[EXERCISE DATA]:
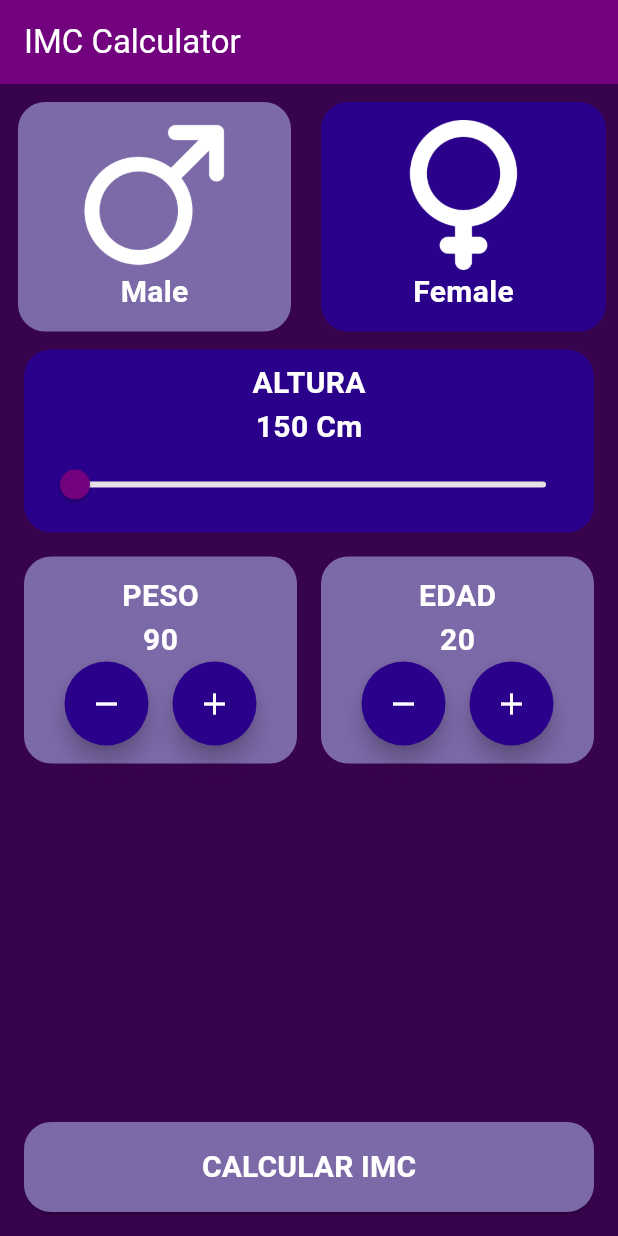
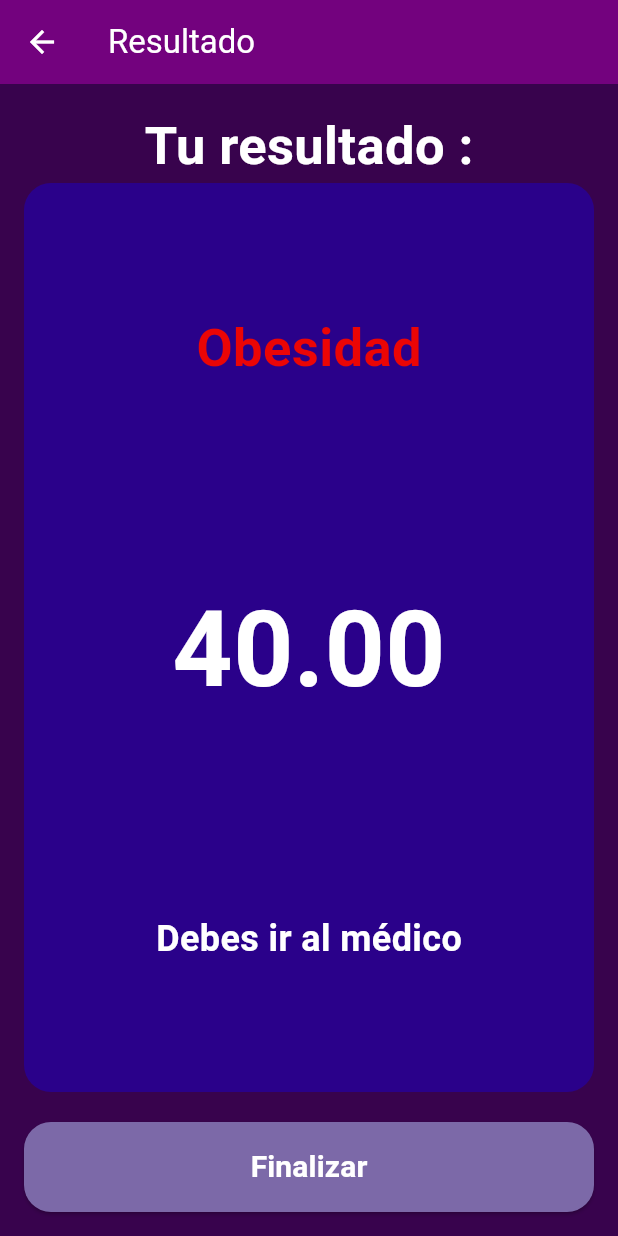
Before and after one commit to taddeiPablo/Flutter_Projects, a Flutter app: the screen it shows after launch, after a tap on the "remove" icon, after a tap on the "add" icon, after a tap on "CALCULAR IMC", on a phone screen of 412 x 824 dp. Run offline on Flutter 3.47's test engine with Material 3 defaults, Android fonts, the phone set to English and light mode, and no system bars; missing offline and left inert: dart:ffi.

Commit message:
terminado el primer ejercicio
terminado el primer ejercicio realizado en flutter

```diff
--- a/flutter1/imc_calculator_app/lib/components/number_selector.dart
+++ b/flutter1/imc_calculator_app/lib/components/number_selector.dart
@@ -58,6 +58,7 @@ class _NumberSelectorState extends State<NumberSelector> {
               children: [
                 // boton de restar
                 FloatingActionButton(
+                  heroTag: null,
                   onPressed: () {
                     // aqui llamo a la funcion que le pase por parametro
                     // con esta vamos a realizar la resta del valor
@@ -70,6 +71,7 @@ class _NumberSelectorState extends State<NumberSelector> {
                 SizedBox(width: 16),
                 // boton de sumar
                 FloatingActionButton(
+                  heroTag: null,
                   onPressed: () {
                     // aqui llamo a la funcion que le pase por parametro
                     // con esta vamos a realizar la suma del valor
--- a/flutter1/imc_calculator_app/lib/core/app_colors.dart
+++ b/flutter1/imc_calculator_app/lib/core/app_colors.dart
@@ -9,4 +9,9 @@ class AppColors {
   static const Color tertiary = Color(0xFF2A018A);
   static const Color quaternary = Color(0xFFFFFFFF);
   static const Color quinary = Color(0xFF7C69A8);
+
+  static const Color imcBlue = Color(0xFF1560EB);
+  static const Color imcGreen = Color(0xFF0E693D);
+  static const Color imcOrange = Color(0xFFEB9515);
+  static const Color imcRed = Color(0xFFEB0505);
 }
--- a/flutter1/imc_calculator_app/lib/core/app_text_styles.dart
+++ b/flutter1/imc_calculator_app/lib/core/app_text_styles.dart
@@ -8,4 +8,22 @@ class AppTextStyles {
     fontSize: 20,
     fontWeight: FontWeight.bold,
   );
+
+  static const TextStyle titleResult = TextStyle(
+    color: Color(0xFFFFFFFF),
+    fontSize: 35,
+    fontWeight: FontWeight.bold,
+  );
+
+  static const TextStyle resultIMC = TextStyle(
+    color: Color(0xFFFFFFFF),
+    fontSize: 70,
+    fontWeight: FontWeight.bold,
+  );
+
+  static const TextStyle description = TextStyle(
+    color: Color(0xFFFFFFFF),
+    fontSize: 24,
+    fontWeight: FontWeight.bold,
+  );
 }
--- a/flutter1/imc_calculator_app/lib/screens/imc_home_screen.dart
+++ b/flutter1/imc_calculator_app/lib/screens/imc_home_screen.dart
@@ -5,6 +5,7 @@ import 'package:imc_calculator_app/components/height_selector.dart';
 import 'package:imc_calculator_app/components/number_selector.dart';
 import 'package:imc_calculator_app/core/app_colors.dart';
 import 'package:imc_calculator_app/core/app_text_styles.dart';
+import 'package:imc_calculator_app/screens/imc_result_screen.dart';
 
 // aqui declaro la clase ImcHomeScreen que utilizare como una screen
 // o view de nuestra app
@@ -108,7 +109,19 @@ class _ImcHomeScreenState extends State<ImcHomeScreen> {
             height: 60,
             width: double.infinity,
             child: ElevatedButton(
-              onPressed: () {},
+              onPressed: () {
+                // aqui vamos a navegar a la siguientte pantalla.
+                Navigator.push(
+                  context,
+                  MaterialPageRoute(
+                    builder:
+                        (context) => ImcResultScreen(
+                          height: selectedheight,
+                          weight: selectedWight,
+                        ),
+                  ),
+                );
+              },
               style: ButtonStyle(
                 shape: WidgetStateProperty.all(
                   RoundedRectangleBorder(
--- /dev/null
+++ b/flutter1/imc_calculator_app/lib/screens/imc_result_screen.dart
@@ -0,0 +1,158 @@
+// libreriamos que necesitamos para trabajar
+import 'package:flutter/material.dart';
+import 'package:imc_calculator_app/core/app_colors.dart';
+import 'package:imc_calculator_app/core/app_text_styles.dart';
+
+// aqui creamos la clase ImcResultScreen que utilizaremos como una screen
+// o view de nuestra app.
+class ImcResultScreen extends StatelessWidget {
+  final double height;
+  final int weight;
+  // aqui creamoss el constructor de la clase ImcResultScreen
+  // y le pasamos la key como parametro.
+  const ImcResultScreen({
+    super.key,
+    required this.height,
+    required this.weight,
+  });
+
+  // aqui sobreescribimos el metodo build que nos permitira
+  // construir la vista de la pantalla.
+  @override
+  Widget build(BuildContext context) {
+    // aqui realizamos el calculo del indice de masa corporal
+    double calcImc = weight / ((height / 100) * (height / 100));
+    // aqui devolvemos un Scaffold que es el widget.
+    return Scaffold(
+      // aqui determinamos una funcion en la cual construimos el
+      // AppBar de la pantalla. esto lo hago para separar un poco el codigo
+      appBar: toolBar(),
+      backgroundColor: AppColors.primary,
+      // aqui hago lo mismo quqe en el AppBar pero en este caso
+      // construyo el body de la pantalla.
+      // esto lo hago para separar un poco el codigo y hacerlo mas legible.s
+      body: contentBody(context, calcImc),
+    );
+  }
+
+  // aqui creo una funcion que me permitira construir el body de la pantalla.
+  // lo hago de esta manera para separar un poco el codigo y hacerlo mas legible.
+  // ademas le paso como parametro el context y el imc que es el resultado
+  Padding contentBody(BuildContext context, double imc) {
+    // aqui creamos la view del body de la pantalla.
+    // en este caso se retorna un Padding que contiene una columna.
+    return Padding(
+      padding: const EdgeInsets.all(16.0),
+      child: Column(
+        crossAxisAlignment: CrossAxisAlignment.center,
+        children: [
+          Text("Tu resultado :", style: AppTextStyles.titleResult),
+          Expanded(
+            child: Container(
+              width: double.infinity,
+              height: 80,
+              decoration: BoxDecoration(
+                color: AppColors.tertiary,
+                borderRadius: BorderRadius.circular(18),
+              ),
+              child: Padding(
+                padding: const EdgeInsets.only(
+                  top: 22,
+                  bottom: 22,
+                  left: 16,
+                  right: 16,
+                ),
+                child: Column(
+                  mainAxisAlignment: MainAxisAlignment.spaceAround,
+                  children: [
+                    Text(
+                      getTypeByImc(imc),
+                      style: TextStyle(
+                        color: getColorByImc(imc),
+                        fontSize: 35,
+                        fontWeight: FontWeight.bold,
+                      ),
+                    ),
+                    //"${weight / ((height / 100) * (height / 100))}"
+                    Text(
+                      imc.toStringAsFixed(2),
+                      style: AppTextStyles.resultIMC,
+                    ),
+                    Text(
+                      getDescriptionByImc(imc),
+                      style: AppTextStyles.description,
+                    ),
+                  ],
+                ),
+              ),
+            ),
+          ),
+          SizedBox(height: 20),
+          SizedBox(
+            height: 60,
+            width: double.infinity,
+            child: ElevatedButton(
+              onPressed: () {
+                Navigator.pop(context);
+              },
+              style: ButtonStyle(
+                shape: WidgetStateProperty.all(
+                  RoundedRectangleBorder(
+                    borderRadius: BorderRadius.circular(18),
+                  ),
+                ),
+                backgroundColor: WidgetStateProperty.all(AppColors.quinary),
+              ),
+              child: Padding(
+                padding: const EdgeInsets.all(10),
+                child: Text(
+                  "Finalizar",
+                  style: AppTextStyles.genderTitleSeleted,
+                ),
+              ),
+            ),
+          ),
+        ],
+      ),
+    );
+  }
+
+  // aqui funcion en la cual armo la toolBar de la pantalla
+  AppBar toolBar() {
+    return AppBar(
+      title: const Text('Resultado'),
+      backgroundColor: AppColors.secondary,
+      foregroundColor: AppColors.quaternary,
+    );
+  }
+
+  //
+  Color getColorByImc(double imc) {
+    return switch (imc) {
+      < 18.5 => AppColors.imcBlue,
+      < 24.9 => AppColors.imcGreen,
+      < 29.9 => AppColors.imcOrange,
+      _ => AppColors.imcRed,
+    };
+  }
+
+  //
+  String getTypeByImc(double imc) {
+    return switch (imc) {
+      < 18.5 => "Bajo peso",
+      < 24.9 => "Normal",
+      < 29.9 => "Sobrepeso",
+      _ => "Obesidad",
+    };
+  }
+
+  //
+  String getDescriptionByImc(double imc) {
+    return switch (imc) {
+      < 18.5 => "Debes comer más",
+      < 24.9 => "Estás en tu peso ideal",
+      < 29.9 => "Debes hacer ejercicio",
+      _ => "Debes ir al médico",
+    };
+  }
+}
```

[TASK STATEMENT]: Every line above that includes the word "ImcHomeScreen" must appear in the answer.

[ANSWER TO THE EXERCISE]:
 // aqui declaro la clase ImcHomeScreen que utilizare como una screen
@@ -108,7 +109,19 @@ class _ImcHomeScreenState extends State<ImcHomeScreen> {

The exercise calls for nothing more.